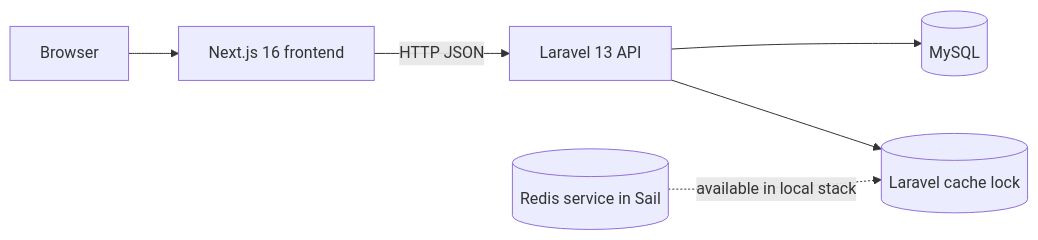
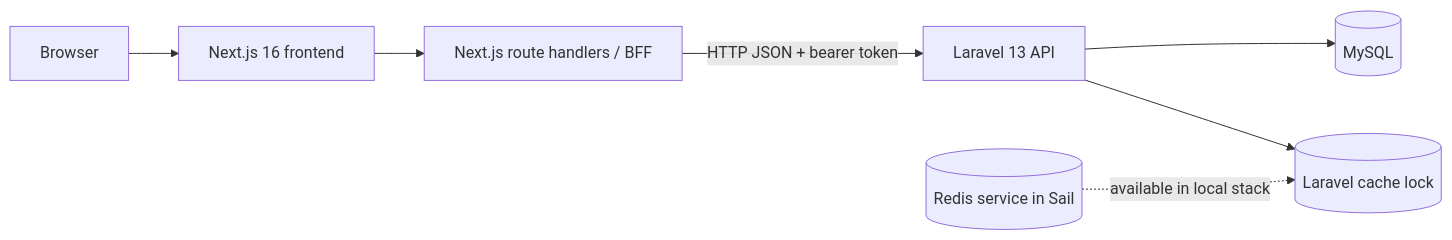
One commit to Sendyawldn/fishbooker changed the diagram in docs/architecture.md. Above: the diagram before and after it, drawn with Mermaid. The commit also changed other lines of this file and 65 other files, not shown here.

Commit message:
feat: add payment flow, admin reporting, and http-only auth session

````diff
--- a/docs/architecture.md
+++ b/docs/architecture.md
@@ -16,15 +16,17 @@
 ```mermaid
 flowchart LR
     Browser[Browser]
     Frontend[Next.js 16 frontend]
+    BFF[Next.js route handlers / BFF]
     Backend[Laravel 13 API]
     MySQL[(MySQL)]
     Cache[(Laravel cache lock)]
     Redis[(Redis service in Sail)]
 
     Browser --> Frontend
-    Frontend -->|HTTP JSON| Backend
+    Frontend --> BFF
+    BFF -->|HTTP JSON + bearer token| Backend
     Backend --> MySQL
     Backend --> Cache
     Redis -. available in local stack .-> Cache
 ```
````
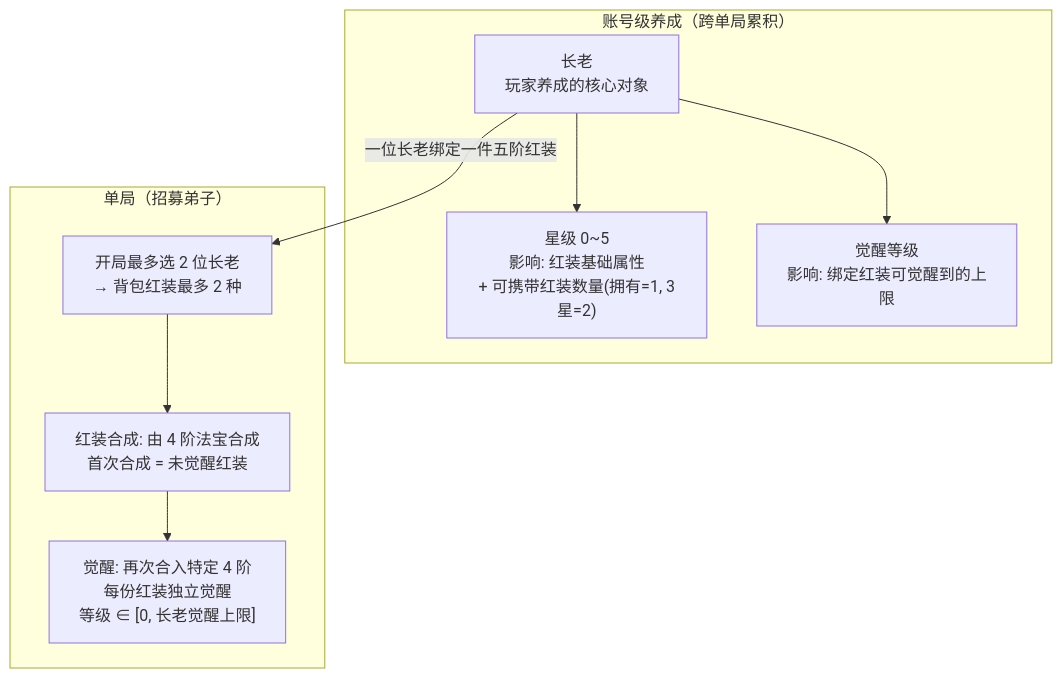
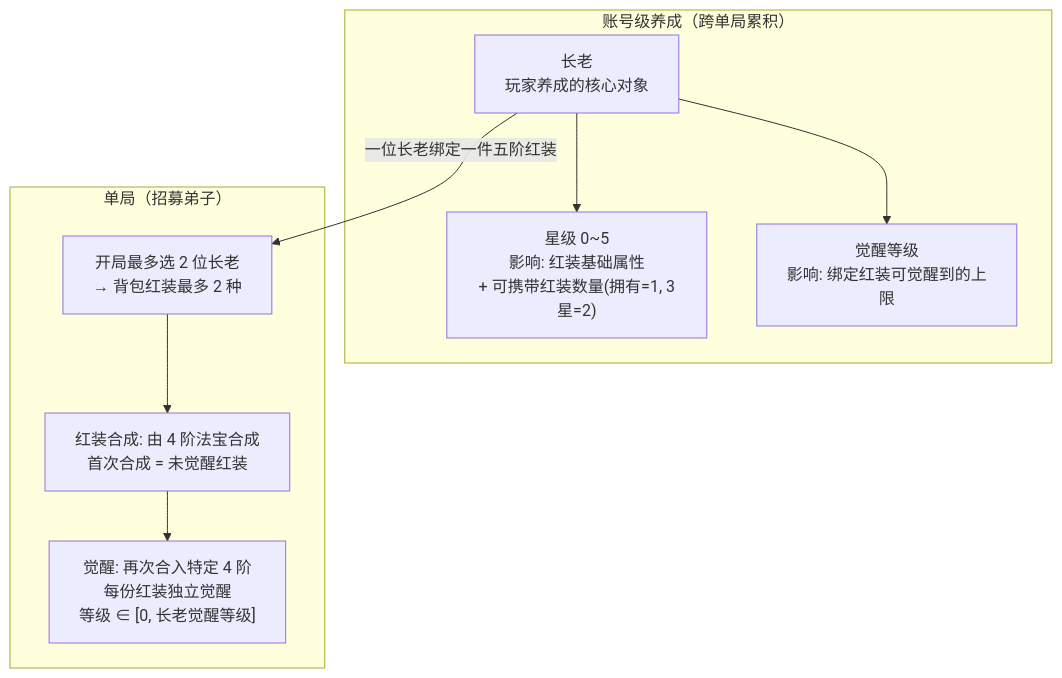
Diagram 16 of 16 in docs/architecture.md (ashulin/laozu-solver), drawn with Mermaid before and after one commit. The commit also changed other lines of this file and 20 other files, not shown here.

````diff
--- a/docs/architecture.md
+++ b/docs/architecture.md
@@ -824,15 +826,15 @@
 ```mermaid
 graph TD
     subgraph 账号养成["账号级养成（跨单局累积）"]
         E["长老<br/>玩家养成的核心对象"]
         E --> ES["星级 0~5<br/>影响: 红装基础属性<br/>+ 可携带红装数量(拥有=1, 3星=2)"]
         E --> EA["觉醒等级<br/>影响: 绑定红装可觉醒到的上限"]
     end
     subgraph 单局["单局（招募弟子）"]
         PICK["开局最多选 2 位长老<br/>→ 背包红装最多 2 种"]
         SYN["红装合成: 由 4 阶法宝合成<br/>首次合成 = 未觉醒红装"]
-        AWK["觉醒: 再次合入特定 4 阶<br/>每份红装独立觉醒<br/>等级 ∈ [0, 长老觉醒上限]"]
+        AWK["觉醒: 再次合入特定 4 阶<br/>每份红装独立觉醒<br/>等级 ∈ [0, 长老觉醒等级]"]
         PICK --> SYN --> AWK
     end
     E -->|一位长老绑定一件五阶红装| PICK
 ```
````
· · ·
EXERCISE INSTRUCTIONS. Across the records above, tally the lines that contain "Backend" and give the result as a number alone.

EXERCISE RESPONSE. 5